Following the ALJ's decision, this issue was addressed before the Board during the two hearings devoted to the safety-related issues. Comerford testified on behalf of PSE&G in part:
PSE&G maintains that bill inserts provide ratepayers with information about the availability of services that are necessary to ensure gas appliances are operating safely. We believe there is nothing inherently wrong with a utility attempting to market its gas appliance services. PSE&G has provided legal argument supporting our right to continue the use of bill inserts. In addition, there are safety concerns associated with hampering PSE&G's ability to advertise the service it offers. Informing ratepayers that PSE&G offers gas appliance service, does not prevent the ratepayer from calling someone else for service. It does however insure that ratepayers who are unable to acquire service from independent contractors are aware that these services are available to them.

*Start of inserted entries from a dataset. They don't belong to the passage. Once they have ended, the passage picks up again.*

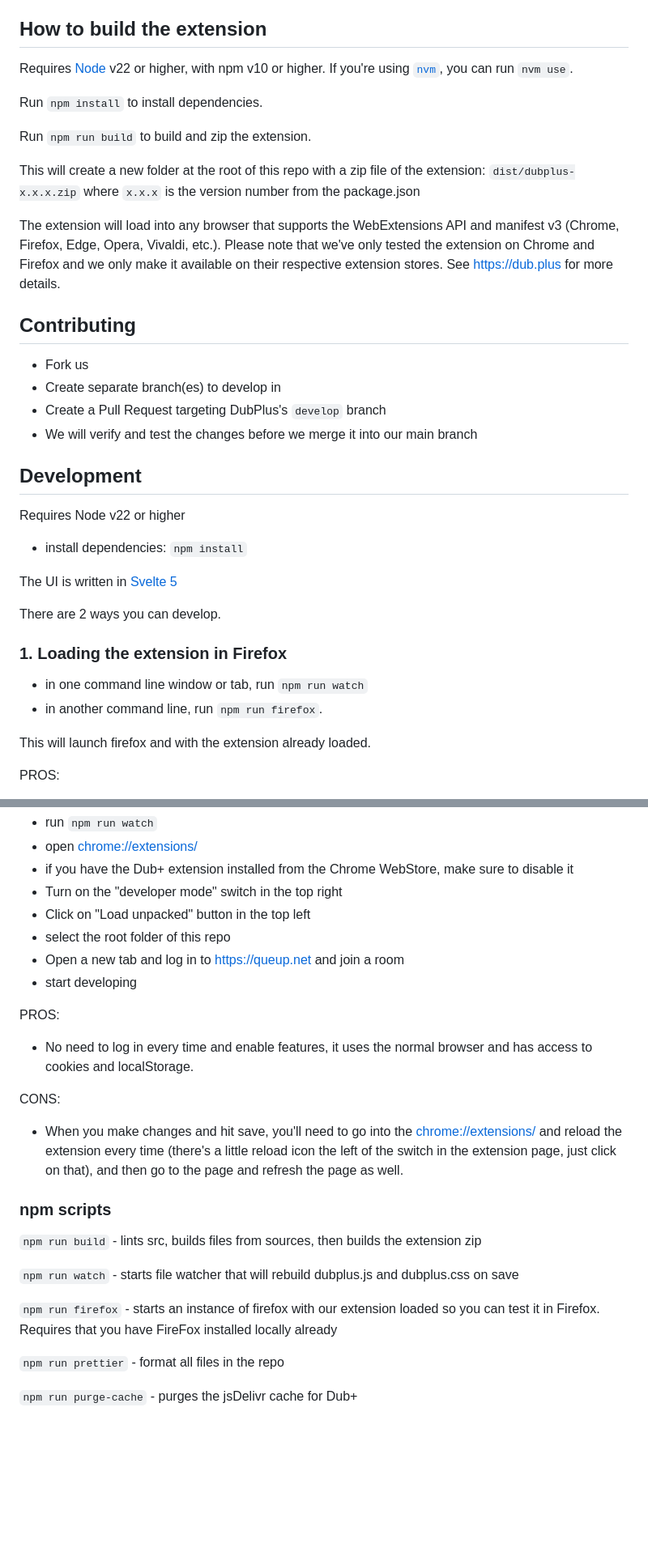
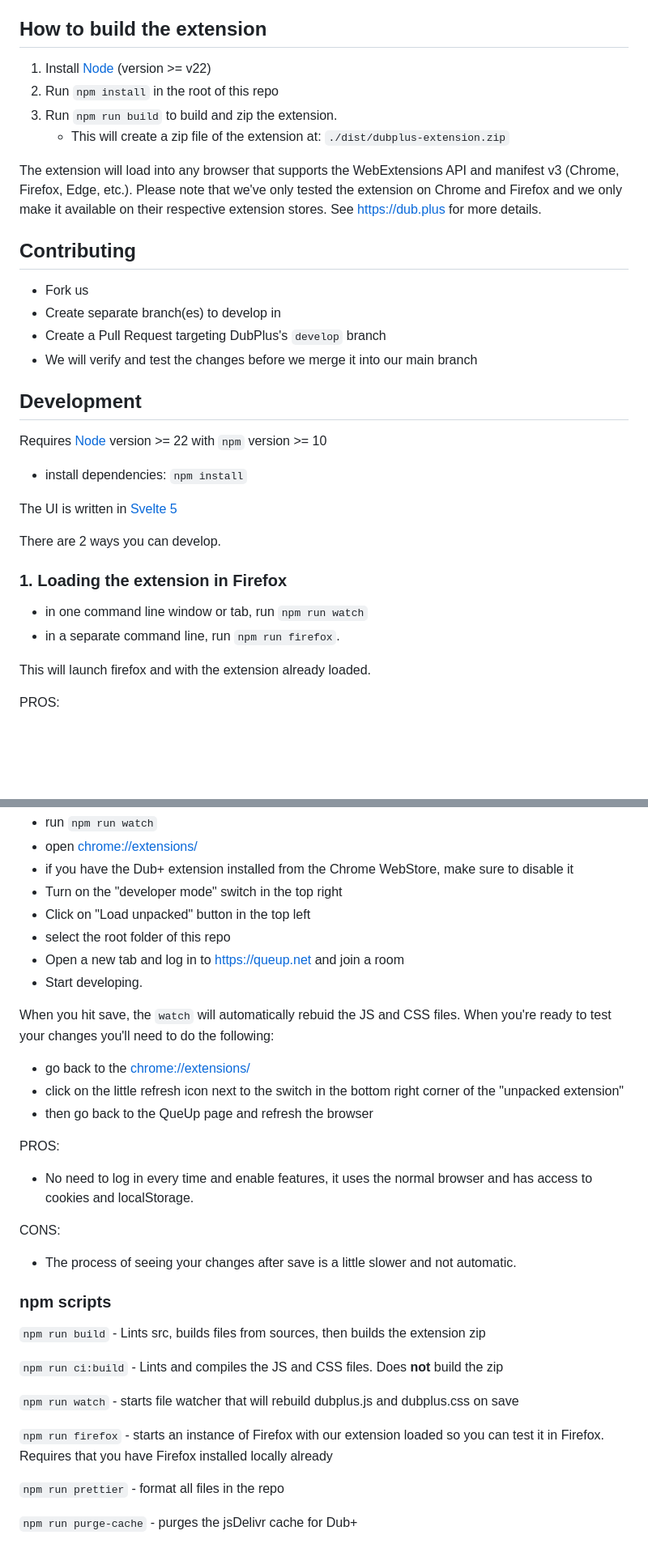
Before and after one commit to DubPlus/DubPlus, a Markdown page: README.md, 2 parts joined by grey strips. Shown: that part at 81% size. Rendered like a GitHub page; blank space fills up the shorter version.

```diff
--- a/README.md
+++ b/README.md
@@ -4,15 +4,12 @@ Dub+ - A Dubtrack.fm and QueUp.net script/extension for added features and custo
 
 ## How to build the extension
 
-Requires [Node](https://nodejs.org/) v22 or higher, with npm v10 or higher. If you're using [`nvm`](https://github.com/nvm-sh/nvm), you can run `nvm use`.
+1. Install [Node](https://nodejs.org/) (version >= v22)
+2. Run `npm install` in the root of this repo
+3. Run `npm run build` to build and zip the extension.
+   - This will create a zip file of the extension at: `./dist/dubplus-extension.zip`
 
-Run `npm install` to install dependencies.
-
-Run `npm run build` to build and zip the extension.
-
-This will create a new folder at the root of this repo with a zip file of the extension: `dist/dubplus-x.x.x.zip` where `x.x.x` is the version number from the package.json
-
-The extension will load into any browser that supports the WebExtensions API and manifest v3 (Chrome, Firefox, Edge, Opera, Vivaldi, etc.). Please note that we've only tested the extension on Chrome and Firefox and we only make it available on their respective extension stores. See https://dub.plus for more details.
+The extension will load into any browser that supports the WebExtensions API and manifest v3 (Chrome, Firefox, Edge, etc.). Please note that we've only tested the extension on Chrome and Firefox and we only make it available on their respective extension stores. See https://dub.plus for more details.
 
 ## Contributing
 
@@ -23,7 +20,7 @@ The extension will load into any browser that supports the WebExtensions API and
 
 ## Development
 
-Requires Node v22 or higher
+Requires [Node](https://nodejs.org/) version >= 22 with `npm` version >= 10
 
 - install dependencies: `npm install`
 
@@ -34,7 +31,7 @@ There are 2 ways you can develop.
 ### 1. Loading the extension in Firefox
 
 - in one command line window or tab, run `npm run watch`
-- in another command line, run `npm run firefox`.
+- in a separate command line, run `npm run firefox`.
 
 This will launch firefox and with the extension already loaded.
 
@@ -57,7 +54,13 @@ This way is a little more manual but it's good to test on Chrome when you're fin
 - Click on "Load unpacked" button in the top left
 - select the root folder of this repo
 - Open a new tab and log in to https://queup.net and join a room
-- start developing
+- Start developing.
+
+When you hit save, the `watch` will automatically rebuid the JS and CSS files. When you're ready to test your changes you'll need to do the following:
+
+- go back to the [chrome://extensions/](chrome://extensions/)
+- click on the little refresh icon next to the switch in the bottom right corner of the "unpacked extension"
+- then go back to the QueUp page and refresh the browser
 
 PROS:
 
@@ -65,15 +68,17 @@ PROS:
 
 CONS:
 
-- When you make changes and hit save, you'll need to go into the [chrome://extensions/](chrome://extensions/) and reload the extension every time (there's a little reload icon the left of the switch in the extension page, just click on that), and then go to the page and refresh the page as well.
+- The process of seeing your changes after save is a little slower and not automatic.
 
 ### npm scripts
 
-`npm run build` - lints src, builds files from sources, then builds the extension zip
+`npm run build` - Lints src, builds files from sources, then builds the extension zip
+
+`npm run ci:build` - Lints and compiles the JS and CSS files. Does **not** build the zip
 
 `npm run watch` - starts file watcher that will rebuild dubplus.js and dubplus.css on save
 
-`npm run firefox` - starts an instance of firefox with our extension loaded so you can test it in Firefox. Requires that you have FireFox installed locally already
+`npm run firefox` - starts an instance of Firefox with our extension loaded so you can test it in Firefox. Requires that you have Firefox installed locally already
 
 `npm run prettier` - format all files in the repo
 
```
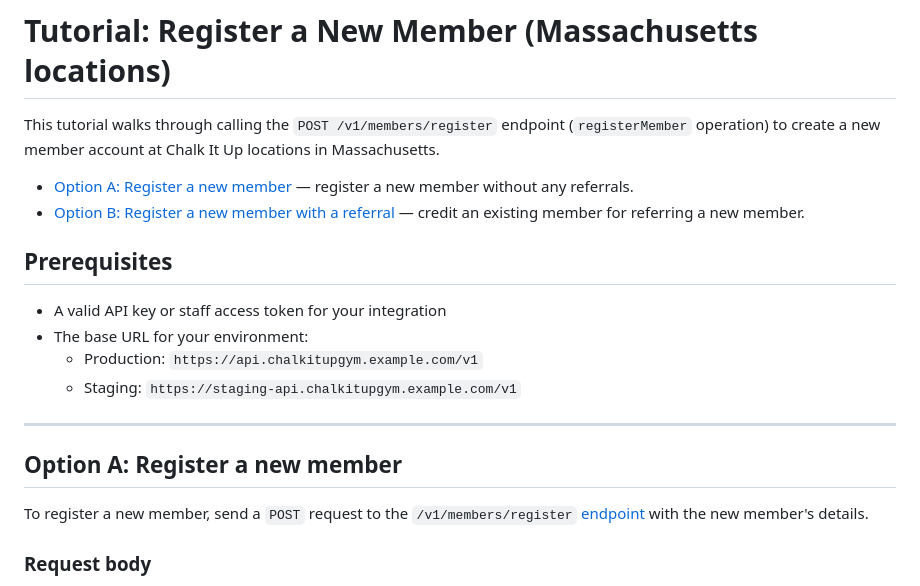
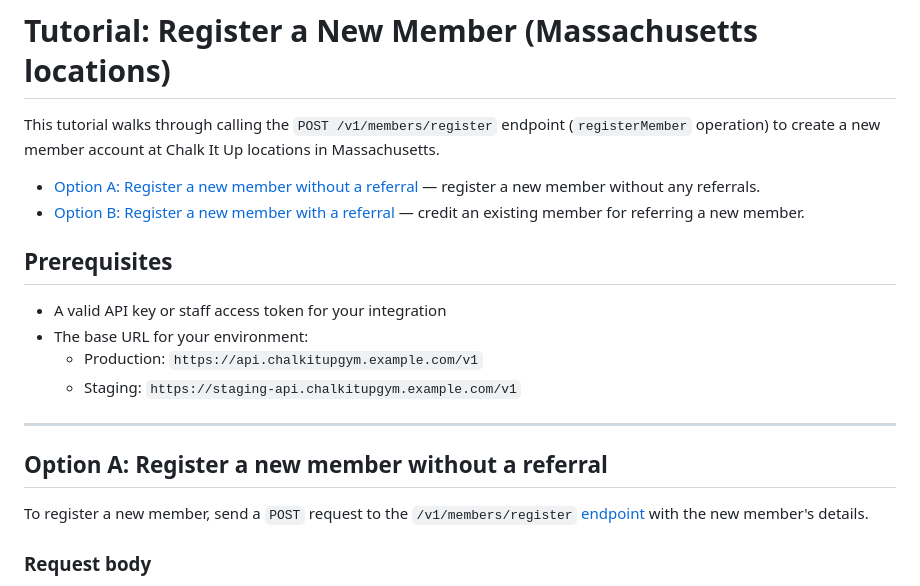
Before and after one commit to nikkiv92/chalk-it-up, a Markdown page: create-new-member-ma.md, the part around the change. Rendered like a GitHub page.

```diff
--- a/create-new-member-ma.md
+++ b/create-new-member-ma.md
@@ -2,7 +2,7 @@
 
 This tutorial walks through calling the `POST /v1/members/register` endpoint (`registerMember` operation) to create a new member account at Chalk It Up locations in Massachusetts.
 
-- [Option A: Register a new member](#option-a-register-a-new-member) — register a new member without any referrals.
+- [Option A: Register a new member without a referral](#option-a-register-a-new-member-without-a-referral) — register a new member without any referrals.
 - [Option B: Register a new member with a referral](#option-b-register-a-new-member-with-a-referral) — credit an existing member for referring a new member.
 
 ## Prerequisites
@@ -14,7 +14,7 @@ This tutorial walks through calling the `POST /v1/members/register` endpoint (`r
 
 ---
 
-## Option A: Register a new member
+## Option A: Register a new member without a referral
 
 To register a new member, send a `POST` request to the `/v1/members/register` [endpoint](https://nikkiv92.github.io/chalk-it-up/spec.html?location=massachusetts#tag/Members/operation/registerMember) with the new member's details.
 
```
Also changed, not shown: create-new-member-me.md (+2 -2 lines).
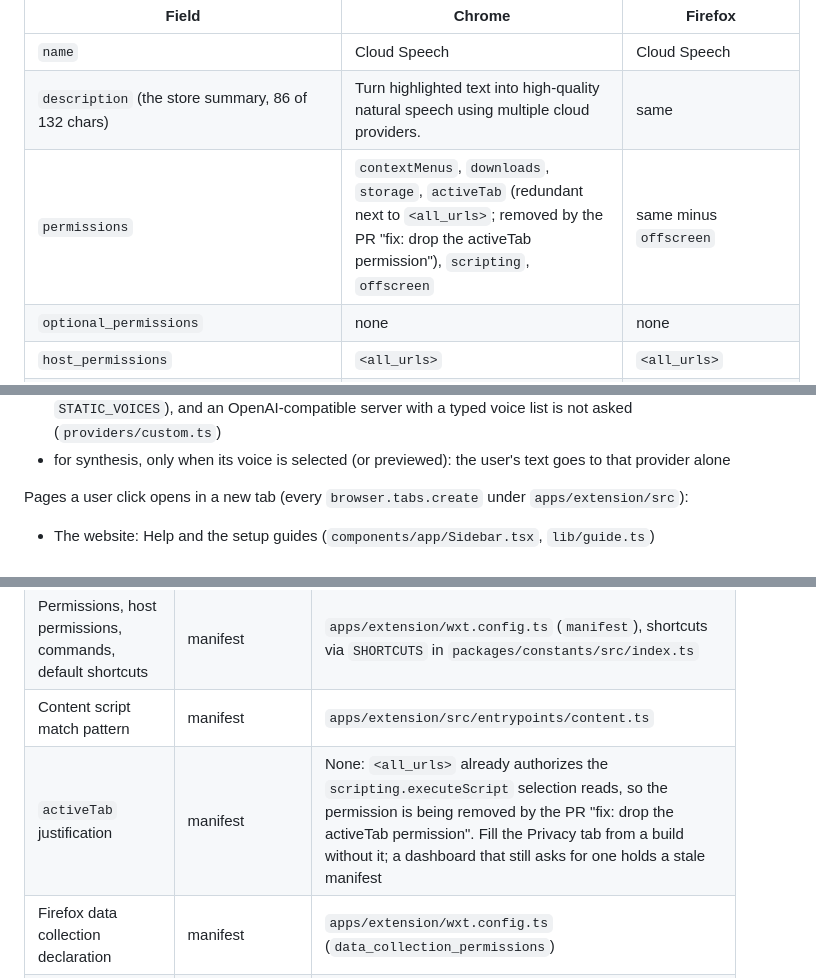
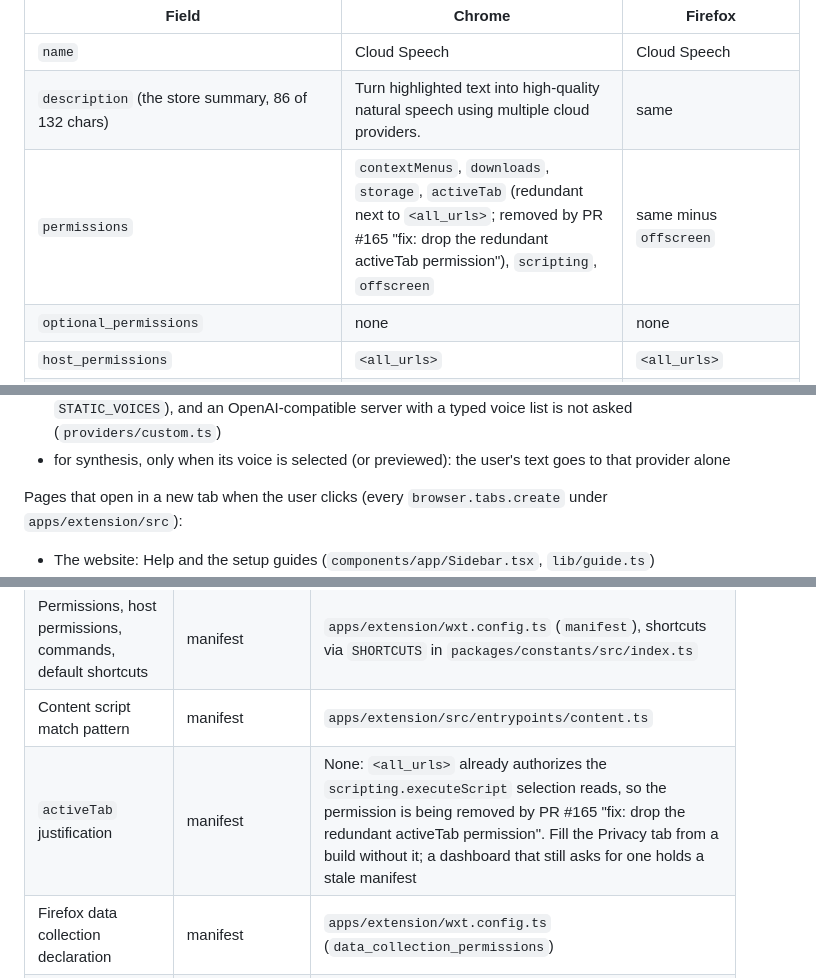
Before and after one commit to Vivswan/cloud-speech, a Markdown page: docs/store-listing.md, 3 parts joined by grey strips. Drawn GitHub-style.

Commit message:
docs: name the activeTab removal PR and fix the new-tab heading

```diff
--- a/docs/store-listing.md
+++ b/docs/store-listing.md
@@ -28,7 +28,7 @@ Source: `apps/extension/.output/chrome-mv3/manifest.json` after `bun run build:c
 | --- | --- | --- |
 | `name` | Cloud Speech | Cloud Speech |
 | `description` (the store summary, 86 of 132 chars) | Turn highlighted text into high-quality natural speech using multiple cloud providers. | same |
-| `permissions` | `contextMenus`, `downloads`, `storage`, `activeTab` (redundant next to `<all_urls>`; removed by the PR "fix: drop the activeTab permission"), `scripting`, `offscreen` | same minus `offscreen` |
+| `permissions` | `contextMenus`, `downloads`, `storage`, `activeTab` (redundant next to `<all_urls>`; removed by PR #165 "fix: drop the redundant activeTab permission"), `scripting`, `offscreen` | same minus `offscreen` |
 | `optional_permissions` | none | none |
 | `host_permissions` | `<all_urls>` | `<all_urls>` |
 | `content_scripts[].matches` | `<all_urls>` (`content-scripts/content.js`) | same |
@@ -43,7 +43,7 @@ Network traffic (grep of `fetch(` plus the AWS SDK in `src/providers/`): the ext
 - while enabled and configured, on every voice-list refresh (`lib/voices.ts` `fetchAllVoices`), except where the list needs no request: OpenAI's ships in the package (`providers/openai.ts` `STATIC_VOICES`), and an OpenAI-compatible server with a typed voice list is not asked (`providers/custom.ts`)
 - for synthesis, only when its voice is selected (or previewed): the user's text goes to that provider alone
 
-Pages a user click opens in a new tab (every `browser.tabs.create` under `apps/extension/src`):
+Pages that open in a new tab when the user clicks (every `browser.tabs.create` under `apps/extension/src`):
 
 - The website: Help and the setup guides (`components/app/Sidebar.tsx`, `lib/guide.ts`)
 - The GitHub repository (the Sidebar's GitHub button)
@@ -315,7 +315,7 @@ Build instructions are in README.md. Install Bun at the version pinned in .bun-v
 | Version | manifest `version` | root `package.json`, bumped by release-please |
 | Permissions, host permissions, commands, default shortcuts | manifest | `apps/extension/wxt.config.ts` (`manifest`), shortcuts via `SHORTCUTS` in `packages/constants/src/index.ts` |
 | Content script match pattern | manifest | `apps/extension/src/entrypoints/content.ts` |
-| `activeTab` justification | manifest | None: `<all_urls>` already authorizes the `scripting.executeScript` selection reads, so the permission is being removed by the PR "fix: drop the activeTab permission". Fill the Privacy tab from a build without it; a dashboard that still asks for one holds a stale manifest |
+| `activeTab` justification | manifest | None: `<all_urls>` already authorizes the `scripting.executeScript` selection reads, so the permission is being removed by PR #165 "fix: drop the redundant activeTab permission". Fill the Privacy tab from a build without it; a dashboard that still asks for one holds a stale manifest |
 | Firefox data collection declaration | manifest | `apps/extension/wxt.config.ts` (`data_collection_permissions`) |
 | Homepage URL | manifest `homepage_url` and dashboard | `SITE_URL` in `packages/constants/src/index.ts`; also retype in the dashboard |
 | Icon | package | `apps/extension/src/assets/icon.svg` (auto-icons renders the PNGs); also re-upload in the dashboard |
```
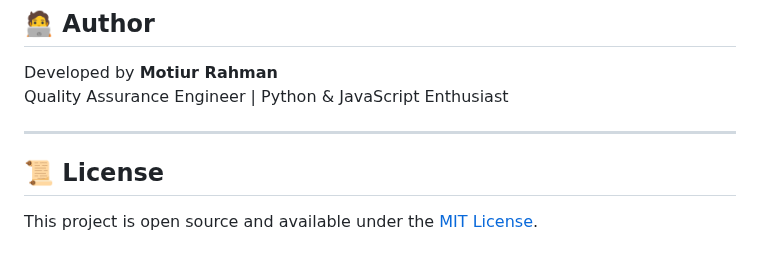
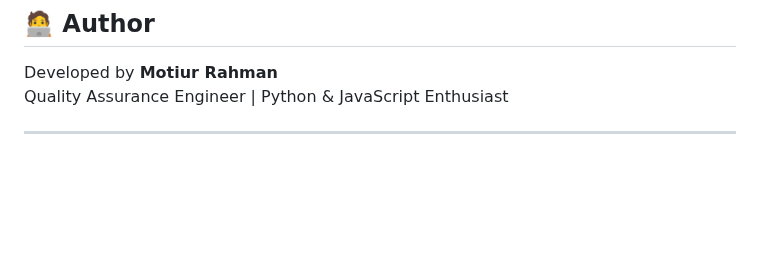
Before and after one commit to Motiur12/Locust_Framework, a Markdown page: README.md, the part around the change. Rendered like a GitHub page; blank space fills up the shorter version.

```diff
--- a/README.md
+++ b/README.md
@@ -132,7 +132,3 @@ Developed by **Motiur Rahman**
 Quality Assurance Engineer | Python & JavaScript Enthusiast
 
 ---
-
-## 📜 License
-
-This project is open source and available under the [MIT License](LICENSE).
```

On behalf of the Coalition, Adelman testified that allowing PSE&G to use bill inserts would give PSE&G a competitive advantage because the cost of such advertising was spread among all ratepayers.
By 2-1 vote, the Board allowed bill inserts but also required "a disclaimer stating that these services are provided by competitive services available from other purveyors such as heating contractors, plumbers, et cetera." The Board justified the bill-insert limitation as being necessary to insure that the Company is a fair competitor and does not have special advantage over other providers in the industry. The Dissenting commissioner agreed with the ALJ's recommendation to ban the use of bill inserts because it gave PSE&G competitive advantage.
The Board was not bound to adopt the ALJ's reasoning. By a divided vote, the Board was satisfied that the reasons advanced by PSE&G justified approval of bill inserts. Even so, the Board imposed certain restrictions in an effort to insure that PSE&G did not have a special advantage over its competition. The Board, in approving bill inserts with restriction, relied on PSE&G's evidence that information provided in the bill inserts would aid the customers by informing of services available that are necessary to ensure that gas appliance were operating safely. Thus, the Board reached a fair balance between the positions advocated by the parties. There was substantial evidence in the record for the Board to reach this result.
We find no merit to the Coalition's remaining arguments addressed to the APSO order. R. 2:11-3(e)(1)(D) and (E).